[Opening Data to examine section]

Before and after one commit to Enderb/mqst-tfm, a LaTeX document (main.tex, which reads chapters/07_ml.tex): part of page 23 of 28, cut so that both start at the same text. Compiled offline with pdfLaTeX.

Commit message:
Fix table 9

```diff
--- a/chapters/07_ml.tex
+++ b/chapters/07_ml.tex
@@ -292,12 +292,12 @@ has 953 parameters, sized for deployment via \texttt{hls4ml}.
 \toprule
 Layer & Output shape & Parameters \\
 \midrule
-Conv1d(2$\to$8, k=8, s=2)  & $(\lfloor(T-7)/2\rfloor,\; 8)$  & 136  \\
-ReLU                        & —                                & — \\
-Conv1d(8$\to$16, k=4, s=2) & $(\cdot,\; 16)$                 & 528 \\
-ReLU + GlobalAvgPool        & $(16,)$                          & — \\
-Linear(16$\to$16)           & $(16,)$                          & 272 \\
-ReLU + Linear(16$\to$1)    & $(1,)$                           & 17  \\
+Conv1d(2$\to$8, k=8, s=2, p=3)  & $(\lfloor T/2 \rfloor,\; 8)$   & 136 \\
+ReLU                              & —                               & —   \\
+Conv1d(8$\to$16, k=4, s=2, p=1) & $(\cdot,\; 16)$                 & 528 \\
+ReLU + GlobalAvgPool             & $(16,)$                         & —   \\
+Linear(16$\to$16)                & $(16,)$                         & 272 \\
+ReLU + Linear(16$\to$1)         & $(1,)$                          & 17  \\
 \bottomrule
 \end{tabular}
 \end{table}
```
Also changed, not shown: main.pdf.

[Closing Data to examine section]

Problem requirements: Find the word "chapters" in the entries and show each line where it is found.

Solved exercise:
Before and after one commit to Enderb/mqst-tfm, a LaTeX document (main.tex, which reads chapters/07_ml.tex): part of page 23 of 28, cut so that both start at the same text. Compiled offline with pdfLaTeX.
--- a/chapters/07_ml.tex
+++ b/chapters/07_ml.tex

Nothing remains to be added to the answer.